Clearly, the duopoly does not need to consider the vast majority of customers (voters). They only need to cater to the voters that will decide the primary election. Ocasio-Cortez is a perfect example of this phenomenon. In a district with 235,745 registered democrats, she won the primary and hence the general election with only 15,897, votes or 6.7% of the total. That is pretty close to a three-sigma win.
Politicians do not focus on solutions to our key issues because they need those issues to “energize the base” for their next primary campaign. (See “fear” above) Immigration is a classic example where both parties see it as a winning issue for their base. Meanwhile, if you randomly selected 20 Americans from across the country they would likely come up with a reasonable immigration solution in a few hours.
It is no surprise that Porter and Gehl determined that the share of salient issues deadlocked in congress has risen to 74% from 26% in the last eighty years.
But aren’t national elections different? Yes they are. The nominees, however, are a product of the same partisan primary process. How many times in the last few cycles have you voted for the “lesser of two evils” for president?
Porter and Gehl have several recommendations to disrupt the duopoly.

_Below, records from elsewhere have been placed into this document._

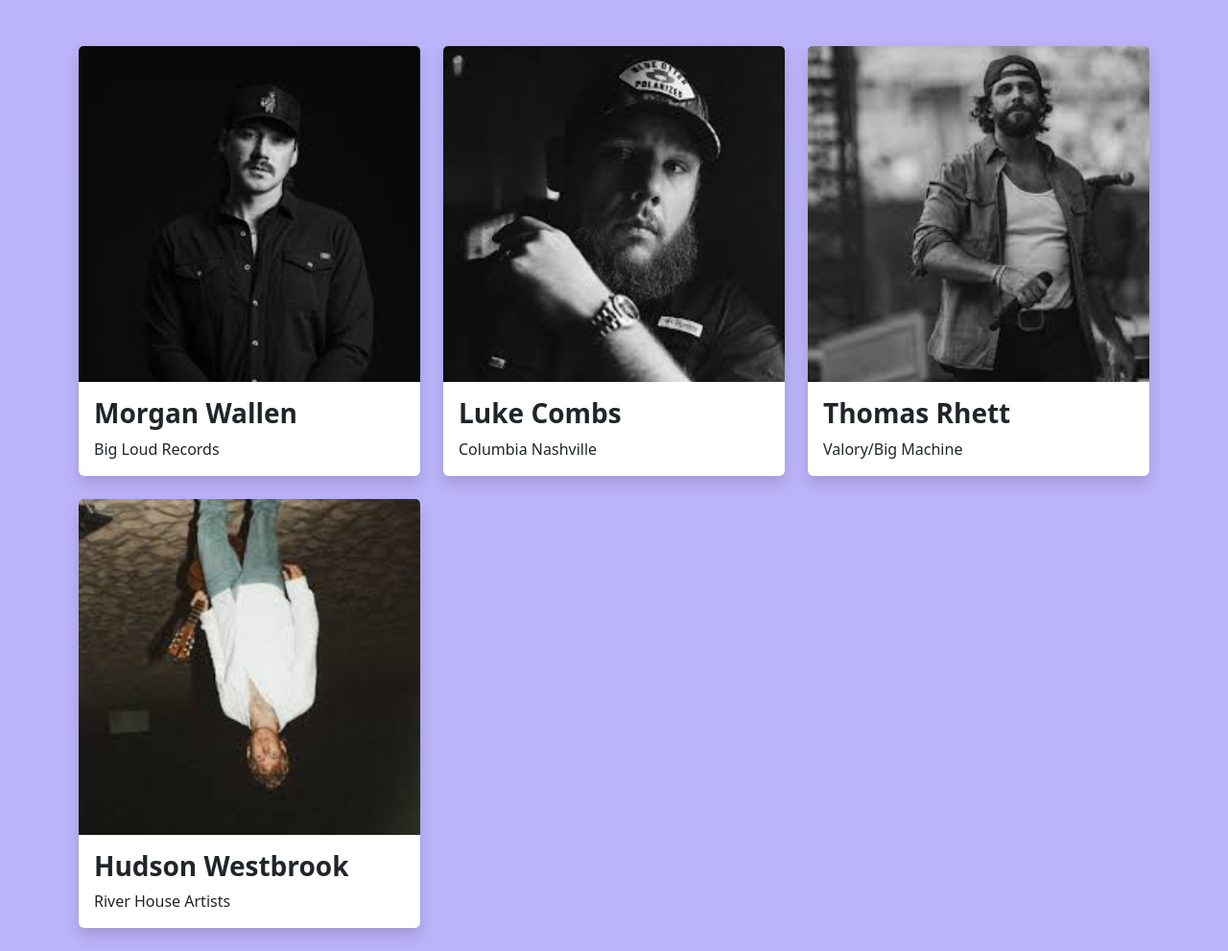
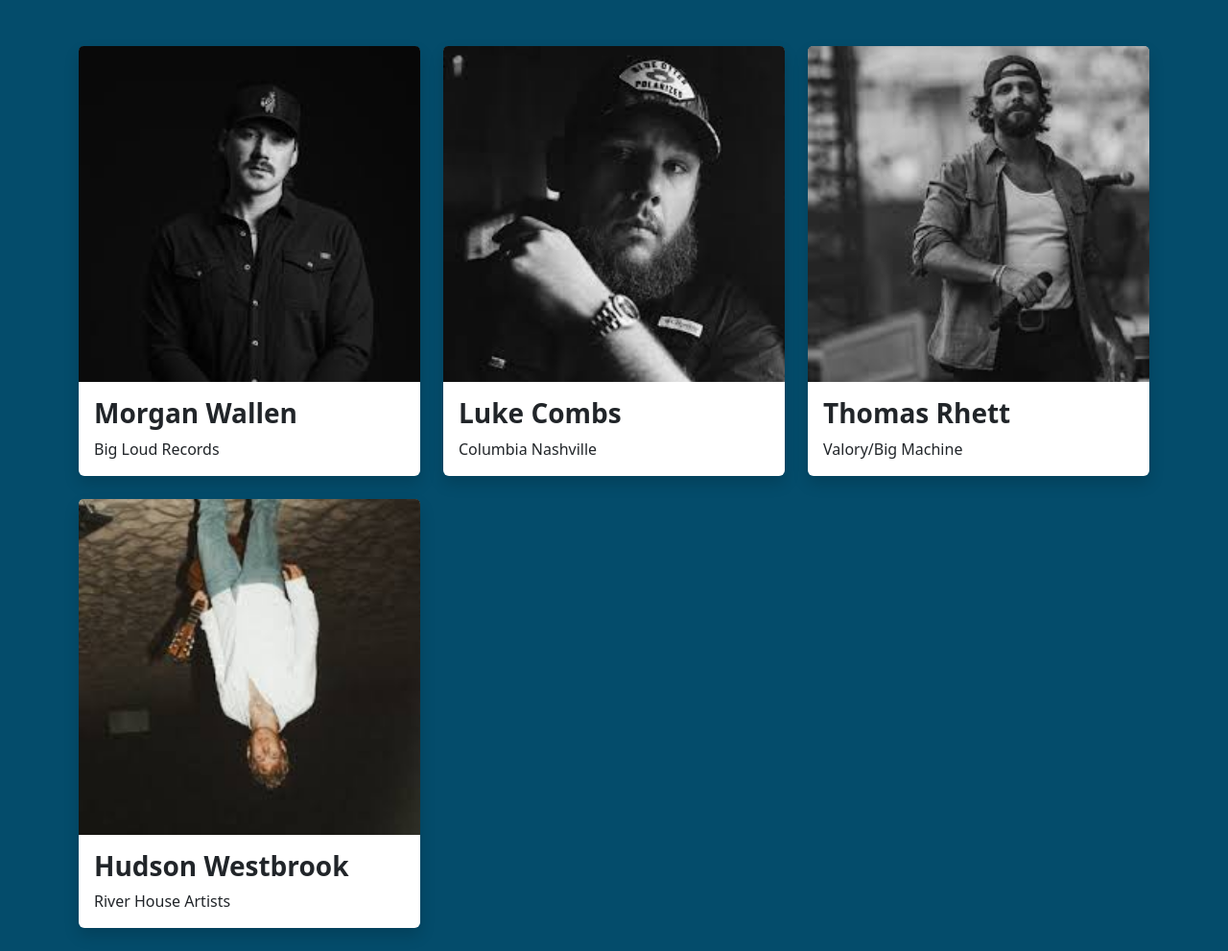
Before and after one commit to SamuelCesla/PVA_Artist_List, a Django app: page / in a window 1280 px wide. Shown: the part 46-1037 px from the top of the page at 96% size. Run offline with Django 5.2, Linux system fonts and the light colour scheme; data comes from the database, SQL or seed files in the repository.

Commit message:
změna pozadí

```diff
--- a/Interpreti/static/css/styles.css
+++ b/Interpreti/static/css/styles.css
@@ -1,5 +1,5 @@
 body {
-    background-color: rgba(79, 58, 242, 0.378) !important;
+    background-color: rgb(4, 76, 107) !important;
 }
 
 
```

Their key idea is a non-party primary with the top four candidates going on to a general election where ranked-choice voting will produce an instant run-off in the event no candidate wins an absolute majority.
Imagine how the 2016, campaign might have been different if the candidates needed to consider who the Gary Johnson and Jill Stein voters would select as their second pick? In an election like 2016, where no candidate won a majority of the popular vote nationally, the instant run-off would have decided the outcome in 13 states accounting for 127 electoral votes.
With 47% of the electors up for grabs in an instant run-off, the campaigns and even the nominees might have been very different.